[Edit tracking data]
────────
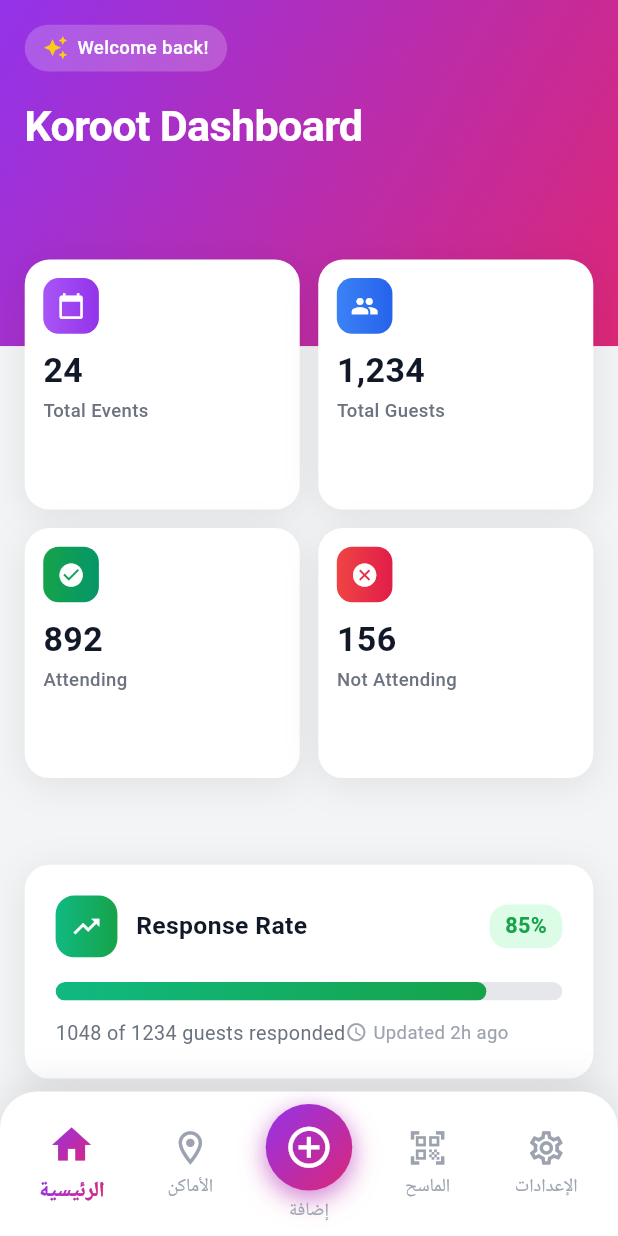
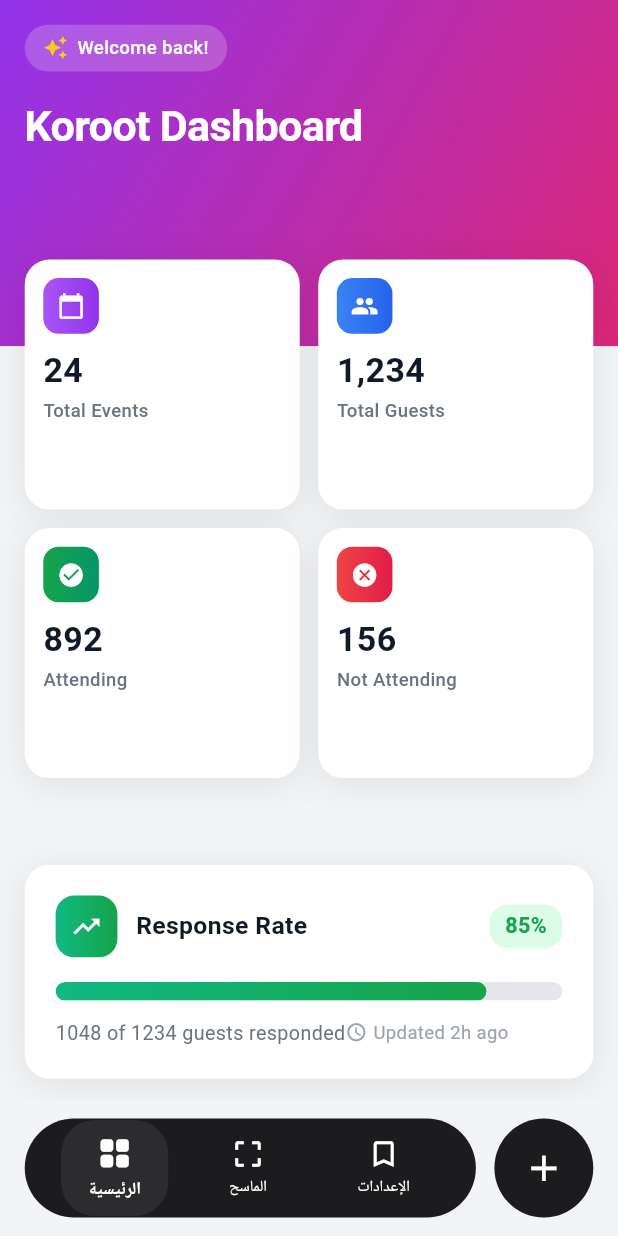
Before and after one commit to AbdullahALQadri/maktoob, a Flutter app: the MainShell screen opened directly, on a phone screen of 412 x 824 dp. Run offline on Flutter 3.47's test engine with Material 3 defaults, Android fonts, the phone set to English and light mode, and no system bars; our stand-ins replace dartz, device_preview, dio, equatable, file_picker, flutter_bloc and 3 more; accounts and stored records are empty.

Commit message:
feat: redesign bottom navigation bar with floating pill style
- Changed to dark pill-shaped container with Home, Scanner, Settings
- Added separate circular + button on the right for adding events
- Removed Venue from main navigation
- Updated navigation indices (0: Home, 1: Scanner, 2: Settings, 3: Add)

Co-Authored-By: Claude Opus 4.5 <noreply@anthropic.com>

```diff
--- a/lib/config/screens/main_shell.dart
+++ b/lib/config/screens/main_shell.dart
@@ -5,14 +5,13 @@ import '../../core/widgets/bottom_navigation.dart';
 import '../../features/home/presentation/screens/home_screen.dart';
 import '../../features/events/presentation/screens/create_event_screen.dart';
 import '../../features/events/presentation/screens/event_details_screen.dart';
-import '../../features/venues/presentation/screens/venue_screen.dart';
 import '../../features/scanner/presentation/screens/qr_scanner_screen.dart';
 import '../../features/payment/presentation/screens/payment_upload_screen.dart';
 import '../../features/settings/presentation/screens/settings_screen.dart';
 
 /// Main shell widget that contains all screens with bottom navigation.
 /// This acts as the root container for the app's main content.
-/// Navigation: Home (0) -> Venue (1) -> Add Event (2) -> Scanner (3) -> Settings (4)
+/// Navigation: Home (0) -> Scanner (1) -> Settings (2) -> Add Event (3)
 class MainShell extends StatefulWidget {
   const MainShell({super.key});
 
@@ -80,20 +79,18 @@ class _MainShellState extends State<MainShell> {
     }
 
     // Main navigation screens
-    // 0: Home, 1: Venue, 2: Create Event, 3: Scanner, 4: Settings
+    // 0: Home, 1: Scanner, 2: Settings, 3: Create Event
     switch (_currentIndex) {
       case 0:
         return HomeScreen(onViewEvent: _onViewEvent);
       case 1:
-        return const VenueScreen();
+        return const QRScannerScreen();
       case 2:
+        return const SettingsScreen();
+      case 3:
         return CreateEventScreen(
           onComplete: _onEventCreated,
         );
-      case 3:
-        return const QRScannerScreen();
-      case 4:
-        return const SettingsScreen();
       default:
         return HomeScreen(onViewEvent: _onViewEvent);
     }
--- a/lib/core/widgets/bottom_navigation.dart
+++ b/lib/core/widgets/bottom_navigation.dart
@@ -6,13 +6,11 @@ import '../utils/media_query_values.dart';
 /// A custom bottom navigation bar widget for the Maktoob app.
 ///
 /// Features:
-/// - 5 navigation tabs: Home, Venue, Create (FAB style), Scanner, Settings
-/// - Gradient purple-pink color for selected items
-/// - Floating center button with gradient background
+/// - Floating pill-shaped dark container with 3 tabs: Home, Scanner, Settings
+/// - Separate circular "+" button on the right for adding events
 /// - Smooth animations for selection changes
-/// - White background with rounded top corners and top shadow
 class BottomNavigation extends StatefulWidget {
-  /// The index of the currently selected tab (0-4)
+  /// The index of the currently selected tab (0-2 for main tabs, 3 for add event)
   final int currentIndex;
 
   /// Callback function when a tab is tapped
@@ -41,7 +39,7 @@ class _BottomNavigationState extends State<BottomNavigation>
 
   void _initializeAnimations() {
     _controllers = List.generate(
-      5,
+      4, // 3 main tabs + 1 add button
       (index) => AnimationController(
         duration: const Duration(milliseconds: 200),
         vsync: this,
@@ -49,13 +47,13 @@ class _BottomNavigationState extends State<BottomNavigation>
     );
 
     _scaleAnimations = _controllers.map((controller) {
-      return Tween<double>(begin: 1.0, end: 1.15).animate(
+      return Tween<double>(begin: 1.0, end: 1.1).animate(
         CurvedAnimation(parent: controller, curve: Curves.easeOutBack),
       );
     }).toList();
 
     // Start animation for initially selected tab
-    if (widget.currentIndex >= 0 && widget.currentIndex < 5) {
+    if (widget.currentIndex >= 0 && widget.currentIndex < 4) {
       _controllers[widget.currentIndex].forward();
     }
   }
@@ -65,11 +63,11 @@ class _BottomNavigationState extends State<BottomNavigation>
     super.didUpdateWidget(oldWidget);
     if (oldWidget.currentIndex != widget.currentIndex) {
       // Reverse animation for previously selected tab
-      if (oldWidget.currentIndex >= 0 && oldWidget.currentIndex < 5) {
+      if (oldWidget.currentIndex >= 0 && oldWidget.currentIndex < 4) {
         _controllers[oldWidget.currentIndex].reverse();
       }
       // Forward animation for newly selected tab
-      if (widget.currentIndex >= 0 && widget.currentIndex < 5) {
+      if (widget.currentIndex >= 0 && widget.currentIndex < 4) {
         _controllers[widget.currentIndex].forward();
       }
     }
@@ -83,66 +81,55 @@ class _BottomNavigationState extends State<BottomNavigation>
     super.dispose();
   }
 
-  /// Creates the gradient used for selected items and the Create button
-  LinearGradient get _gradient => LinearGradient(
-        colors: [AppColors.purple600, AppColors.pink600],
-        begin: Alignment.topLeft,
-        end: Alignment.bottomRight,
-      );
-
   @override
   Widget build(BuildContext context) {
     return Container(
-      decoration: BoxDecoration(
-        color: AppColors.white,
-        borderRadius: BorderRadius.only(
-          topLeft: Radius.circular(context.dynamicWidth(0.06)),
-          topRight: Radius.circular(context.dynamicWidth(0.06)),
-        ),
-        boxShadow: [
-          BoxShadow(
-            color: AppColors.black.withValues(alpha: 0.1),
-            blurRadius: 20,
-            offset: const Offset(0, -5),
-            spreadRadius: 0,
-          ),
-        ],
-      ),
+      color: Colors.transparent,
       child: SafeArea(
         top: false,
         child: Padding(
           padding: EdgeInsets.symmetric(
-            horizontal: context.dynamicWidth(0.02),
-            vertical: context.dynamicHeight(0.01),
+            horizontal: context.dynamicWidth(0.04),
+            vertical: context.dynamicHeight(0.015),
           ),
           child: Row(
-            mainAxisAlignment: MainAxisAlignment.spaceAround,
+            children: [
+              // Main pill-shaped navigation container
+              Expanded(
+                child: Container(
+                  height: context.dynamicHeight(0.08),
+                  decoration: BoxDecoration(
+                    color: const Color(0xFF1C1C1E),
+                    borderRadius: BorderRadius.circular(context.dynamicWidth(0.08)),
+                  ),
+                  child: Row(
+                    mainAxisAlignment: MainAxisAlignment.spaceEvenly,
                     children: [
                       _buildNavItem(
                         index: 0,
                         label: 'الرئيسية',
-                outlinedIcon: Icons.home_outlined,
-                filledIcon: Icons.home,
+                        outlinedIcon: Icons.grid_view_outlined,
+                        filledIcon: Icons.grid_view_rounded,
                       ),
                       _buildNavItem(
                         index: 1,
-                label: 'الأماكن',
-                outlinedIcon: Icons.location_on_outlined,
-                filledIcon: Icons.location_on,
-              ),
-              _buildCreateButton(),
-              _buildNavItem(
-                index: 3,
                         label: 'الماسح',
-                outlinedIcon: Icons.qr_code_scanner_outlined,
-                filledIcon: Icons.qr_code_scanner,
+                        outlinedIcon: Icons.crop_free_outlined,
+                        filledIcon: Icons.crop_free_rounded,
                       ),
                       _buildNavItem(
-                index: 4,
+                        index: 2,
                         label: 'الإعدادات',
-                outlinedIcon: Icons.settings_outlined,
-                filledIcon: Icons.settings,
+                        outlinedIcon: Icons.bookmark_border_outlined,
+                        filledIcon: Icons.bookmark,
                       ),
+                    ],
+                  ),
+                ),
+              ),
+              SizedBox(width: context.dynamicWidth(0.03)),
+              // Separate circular add button
+              _buildAddButton(),
             ],
           ),
         ),
@@ -159,30 +146,42 @@ class _BottomNavigationState extends State<BottomNavigation>
   }) {
     final isSelected = widget.currentIndex == index;
 
-    return Expanded(
-      child: InkWell(
+    return GestureDetector(
       onTap: () => widget.onTap(index),
-        borderRadius: BorderRadius.circular(context.dynamicWidth(0.03)),
-        splashColor: AppColors.purple600.withValues(alpha: 0.1),
-        highlightColor: AppColors.purple600.withValues(alpha: 0.05),
+      behavior: HitTestBehavior.opaque,
       child: AnimatedBuilder(
         animation: _scaleAnimations[index],
         builder: (context, child) {
           return Transform.scale(
             scale: _scaleAnimations[index].value,
-              child: Padding(
-                padding: EdgeInsets.symmetric(vertical: context.dynamicHeight(0.01)),
+            child: Container(
+              padding: EdgeInsets.symmetric(
+                horizontal: context.dynamicWidth(0.04),
+                vertical: context.dynamicHeight(0.01),
+              ),
+              decoration: BoxDecoration(
+                color: isSelected
+                    ? const Color(0xFF2C2C2E)
+                    : Colors.transparent,
+                borderRadius: BorderRadius.circular(context.dynamicWidth(0.05)),
+              ),
               child: Column(
                 mainAxisSize: MainAxisSize.min,
+                mainAxisAlignment: MainAxisAlignment.center,
                 children: [
-                    _buildGradientIcon(
-                      icon: isSelected ? filledIcon : outlinedIcon,
-                      isSelected: isSelected,
+                  Icon(
+                    isSelected ? filledIcon : outlinedIcon,
+                    size: context.dynamicWidth(0.055),
+                    color: AppColors.white,
                   ),
                   SizedBox(height: context.dynamicHeight(0.005)),
-                    _buildGradientText(
-                      text: label,
-                      isSelected: isSelected,
+                  Text(
+                    label,
+                    style: TextStyle(
+                      fontSize: context.dynamicWidth(0.025),
+                      fontWeight: isSelected ? FontWeight.w600 : FontWeight.w400,
+                      color: AppColors.white,
+                    ),
                   ),
                 ],
               ),
@@ -190,129 +189,38 @@ class _BottomNavigationState extends State<BottomNavigation>
           );
         },
       ),
-      ),
     );
   }
 
-  /// Builds an icon with gradient color when selected
-  Widget _buildGradientIcon({
-    required IconData icon,
-    required bool isSelected,
-  }) {
-    if (isSelected) {
-      return ShaderMask(
-        shaderCallback: (bounds) => _gradient.createShader(bounds),
-        child: Icon(
-          icon,
-          size: context.dynamicWidth(0.065),
-          color: AppColors.white,
-        ),
-      );
-    }
-    return Icon(
-      icon,
-      size: context.dynamicWidth(0.065),
-      color: AppColors.gray400,
-    );
-  }
+  /// Builds the separate circular add button
+  Widget _buildAddButton() {
+    final isSelected = widget.currentIndex == 3;
 
-  /// Builds text with gradient color when selected
-  Widget _buildGradientText({
-    required String text,
-    required bool isSelected,
-  }) {
-    if (isSelected) {
-      return ShaderMask(
-        shaderCallback: (bounds) => _gradient.createShader(bounds),
-        child: Text(
-          text,
-          style: TextStyle(
-            fontSize: context.dynamicWidth(0.03),
-            fontWeight: FontWeight.w600,
-            color: AppColors.white,
-          ),
-        ),
-      );
-    }
-    return Text(
-      text,
-      style: TextStyle(
-        fontSize: context.dynamicWidth(0.03),
-        fontWeight: FontWeight.w500,
-        color: AppColors.gray400,
-      ),
-    );
-  }
-
-  /// Builds the center Create button with floating FAB style
-  Widget _buildCreateButton() {
-    final isSelected = widget.currentIndex == 2;
-
-    return Expanded(
-      child: GestureDetector(
-        onTap: () => widget.onTap(2),
-        child: Column(
-          mainAxisSize: MainAxisSize.min,
-          children: [
-            AnimatedBuilder(
-              animation: _scaleAnimations[2],
+    return GestureDetector(
+      onTap: () => widget.onTap(3),
+      child: AnimatedBuilder(
+        animation: _scaleAnimations[3],
         builder: (context, child) {
           return Transform.scale(
-                  scale: _scaleAnimations[2].value,
+            scale: _scaleAnimations[3].value,
             child: Container(
-                    width: context.dynamicWidth(0.14),
-                    height: context.dynamicWidth(0.14),
+              width: context.dynamicHeight(0.08),
+              height: context.dynamicHeight(0.08),
               decoration: BoxDecoration(
-                      gradient: _gradient,
+                color: isSelected
+                    ? const Color(0xFF2C2C2E)
+                    : const Color(0xFF1C1C1E),
                 shape: BoxShape.circle,
-                      boxShadow: [
-                        BoxShadow(
-                          color: AppColors.purple600.withValues(alpha: 0.4),
-                          blurRadius: 12,
-                          offset: const Offset(0, 4),
-                          spreadRadius: 0,
               ),
-                        BoxShadow(
-                          color: AppColors.pink600.withValues(alpha: 0.3),
-                          blurRadius: 16,
-                          offset: const Offset(0, 6),
-                          spreadRadius: 0,
-                        ),
-                      ],
-                    ),
-                    child: AnimatedSwitcher(
-                      duration: const Duration(milliseconds: 200),
-                      transitionBuilder: (child, animation) {
-                        return RotationTransition(
-                          turns: Tween<double>(begin: 0.75, end: 1.0)
-                              .animate(animation),
-                          child: ScaleTransition(
-                            scale: animation,
-                            child: child,
-                          ),
-                        );
-                      },
               child: Icon(
-                        isSelected
-                            ? Icons.add_circle
-                            : Icons.add_circle_outline,
-                        key: ValueKey<bool>(isSelected),
-                        size: context.dynamicWidth(0.08),
+                Icons.add,
+                size: context.dynamicWidth(0.07),
                 color: AppColors.white,
-                      ),
               ),
             ),
           );
         },
       ),
-            SizedBox(height: context.dynamicHeight(0.005)),
-            _buildGradientText(
-              text: 'إضافة',
-              isSelected: isSelected,
-            ),
-          ],
-        ),
-      ),
     );
   }
 }
```
Also changed, not shown: 1 other file. Lines whose indentation alone changed are shown as unchanged.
────────
*What is expected*
Out of the records above, pull each line containing the word "required".

*Written reply*
-    required IconData icon,
-    required bool isSelected,
-    required String text,
-    required bool isSelected,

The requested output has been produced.